Mzee Julius Chelagat from Chegilet location in the Kerio Valley remembers with nostalgia the 80’s and 90’s when he worked as a field officer with Salawa ginneries. Chelagat who has since retired says the economy of the area was booming by then.
He narrated how he used to straddle the entire region when cotton growing was the main cash crop paying farmers their dues which he said used to be done every two weeks after delivery to the ginnery where it used to be taken for ginning, removal of seeds and other impurities before being taken to textile industries.
Chelagat says farmers used to sell their cotton at sh.6 per kilogram which was a lot of money by then. “The ginnery which is still in existence used to supply farmers with pesticides, fertiliser and certified seeds on loan which would be deducted during the payment,” he said.
“They used the money earned from cotton to buy livestock, take their children to school and meet all other financial needs,” he said. Chelagat said during that time, the nearby Chegilet trading centre was booming with business.
“However all this went down in the period between 1998-2002 when cotton farming collapsed due to a combination of factors both local and international,” he said.
He said during that time, prices which were being dictated by the world market started fluctuating while conflicts as a result of cattle rustling took centre stage leading to locals seeking refuge in the highlands resulting in the total collapse of cotton farming.
However with the recent approval of commercial farming of BT cotton by the government, things are looking up in the area which has already started reviving the industry following the signing of an MOU between the county and the Moi University owned Rivatex which is set to provide guaranteed market for farmers.
According to the managing director Rivatex Prof. Thomas Kipkurgat, the factory is currently producing 10,000 bales against a capacity of 70,000 bales annually.
Simon Kwambai, a cotton farmer says the area is getting prepared for what lies ahead saying they are in the process of forming a cooperative society which will ensure that farmers reap maximum benefit from the crop.
“With a cooperative society, we will deal directly with the buyers and thus eliminate middlemen who may come up once the production increases,” he said.
They already know the benefits of the new variety of BT cotton saying it will lower the cost of production since it doesn’t require the use of pesticide while increasing production.
One of the major challenges faced by most farmers is the high cost of chemicals used to control stem borer and other pests attacking the crop where they were forced to spray up to 11 times once it has started flowering until harvesting after five months.
Mzee Kwambai says they usually plant during this month of April before harvesting in August. He however says if they had enough water through irrigation, they would be planting more than once in a year saying right now they depend on rain water which is curtailing their potential.
“We are now appealing to both levels of government to embark on the construction of dams to ensure we have enough water for planting throughout the year thus increasing the production instead of relying on the rains,” he said.

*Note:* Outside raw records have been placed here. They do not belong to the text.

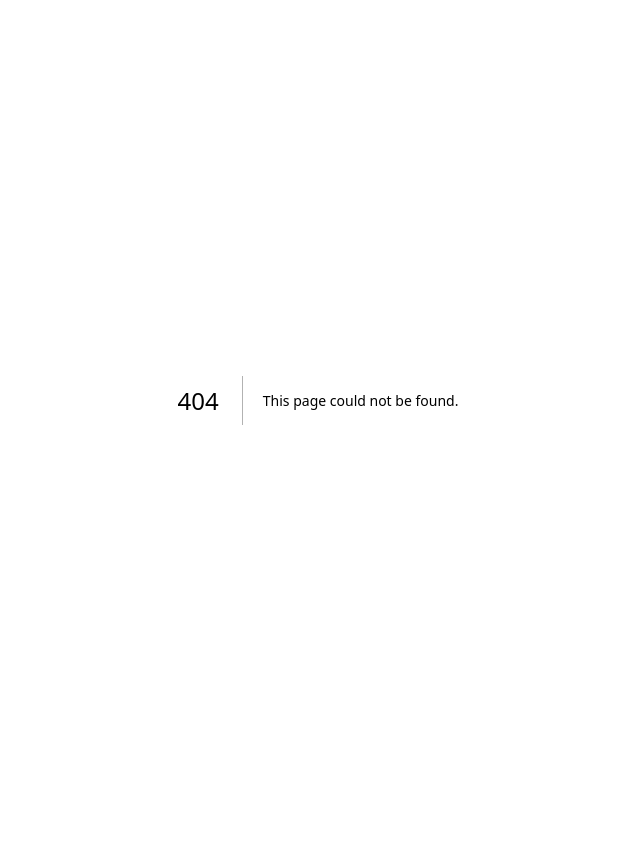
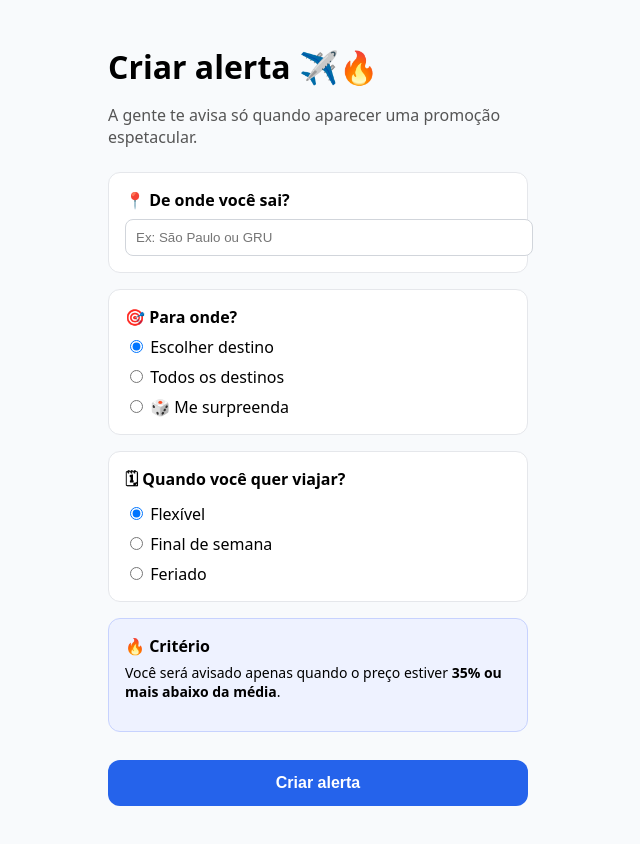
Before and after one commit to gianr134-sys/PromoFly, a Next.js app: page /alerta in a window 1280 px wide. Before the commit this address had no page. Shown: the top 844 px of the page, without its empty margins (322-962 px from the left). Before the commit the page ends 800 px from the top, so only its background shows below. Built offline with nearby package versions, Linux system fonts and the light colour scheme.

Commit message:
Create CriarAlerta component for flight alerts
This component allows users to create alerts for flight promotions by selecting departure location, destination, and travel mode.

```diff
--- /dev/null
+++ b/app/alerta/page.js
@@ -0,0 +1,110 @@
+"use client";
+
+import { useState } from "react";
+
+export default function CriarAlerta() {
+  const [destinoModo, setDestinoModo] = useState("escolher");
+  const [modoViagem, setModoViagem] = useState("flexivel");
+
+  return (
+    <main style={{ padding: 24, fontFamily: "system-ui", background: "#f8fafc", minHeight: "100vh" }}>
+      <div style={{ maxWidth: 420, margin: "0 auto" }}>
+        <h1 style={{ marginBottom: 8 }}>Criar alerta ✈️🔥</h1>
+        <p style={{ color: "#555", marginBottom: 24 }}>
+          A gente te avisa só quando aparecer uma promoção espetacular.
+        </p>
+
+        {/* Origem */}
+        <div style={card}>
+          <label style={label}>📍 De onde você sai?</label>
+          <input placeholder="Ex: São Paulo ou GRU" style={input} />
+        </div>
+
+        {/* Destino */}
+        <div style={card}>
+          <label style={label}>🎯 Para onde?</label>
+
+          <div style={radioGroup}>
+            <label>
+              <input type="radio" checked={destinoModo === "escolher"} onChange={() => setDestinoModo("escolher")} /> Escolher destino
+            </label>
+            <label>
+              <input type="radio" checked={destinoModo === "todos"} onChange={() => setDestinoModo("todos")} /> Todos os destinos
+            </label>
+            <label>
+              <input type="radio" checked={destinoModo === "surpresa"} onChange={() => setDestinoModo("surpresa")} /> 🎲 Me surpreenda
+            </label>
+          </div>
+        </div>
+
+        {/* Quando */}
+        <div style={card}>
+          <label style={label}>🗓 Quando você quer viajar?</label>
+
+          <div style={radioGroup}>
+            <label>
+              <input type="radio" checked={modoViagem === "flexivel"} onChange={() => setModoViagem("flexivel")} /> Flexível
+            </label>
+            <label>
+              <input type="radio" checked={modoViagem === "fds"} onChange={() => setModoViagem("fds")} /> Final de semana
+            </label>
+            <label>
+              <input type="radio" checked={modoViagem === "feriado"} onChange={() => setModoViagem("feriado")} /> Feriado
+            </label>
+          </div>
+        </div>
+
+        {/* Regra */}
+        <div style={{ ...card, background: "#eef2ff", borderColor: "#c7d2fe" }}>
+          <strong>🔥 Critério</strong>
+          <p style={{ marginTop: 6, fontSize: 14 }}>
+            Você será avisado apenas quando o preço estiver <b>35% ou mais abaixo da média</b>.
+          </p>
+        </div>
+
+        <button style={button}>
+          Criar alerta
+        </button>
+      </div>
+    </main>
+  );
+}
+
+const card = {
+  background: "#fff",
+  borderRadius: 12,
+  padding: 16,
+  marginBottom: 16,
+  border: "1px solid #e5e7eb"
+};
+
+const label = {
+  display: "block",
+  marginBottom: 8,
+  fontWeight: 600
+};
+
+const input = {
+  width: "100%",
+  padding: 10,
+  borderRadius: 8,
+  border: "1px solid #d1d5db"
+};
+
+const radioGroup = {
+  display: "flex",
+  flexDirection: "column",
+  gap: 8
+};
+
+const button = {
+  width: "100%",
+  padding: 14,
+  borderRadius: 12,
+  border: "none",
+  background: "#2563eb",
+  color: "#fff",
+  fontSize: 16,
+  fontWeight: 600,
+  marginTop: 12
+};
```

He says the delay of the rains last year during planting led to losses saying they ended up getting 16 bags from one acre instead of the recommended 20-25 of 40kgs each.
Another challenge farmers may face is lack of storage facilities which may affect the sector but they hope that through the cooperative to be formed they will prioritize the same.
The announcement by the government to start the distribution of the certified BT cotton seeds couldn’t have come at a better time for farmers in the area with the two old men even willing to provide their farms as demonstration plots for other farmers to learn.
Having been cotton farmers when the crop flourished, they understand too well the economic benefits that can accrue from its production saying with cotton, residents will comfortably take their children to school without seeking bursaries as well as meeting other financial needs.
The Arror ward agricultural officer Isaac Macharia says the sector will go a long way in alleviating the problem of unemployment as it will offer employment to many people in its value chain from the farm all the way to the factory.
He added that with the continued high demand for clothes, the market is huge and especially given that cotton materials are of a better quality which cannot be compared to the polyester.
The revival of the cotton industry will enable farmers contribute to the president’s manufacturing agenda which is part of the big 4 through the textile industry.
By Alice Wanjiru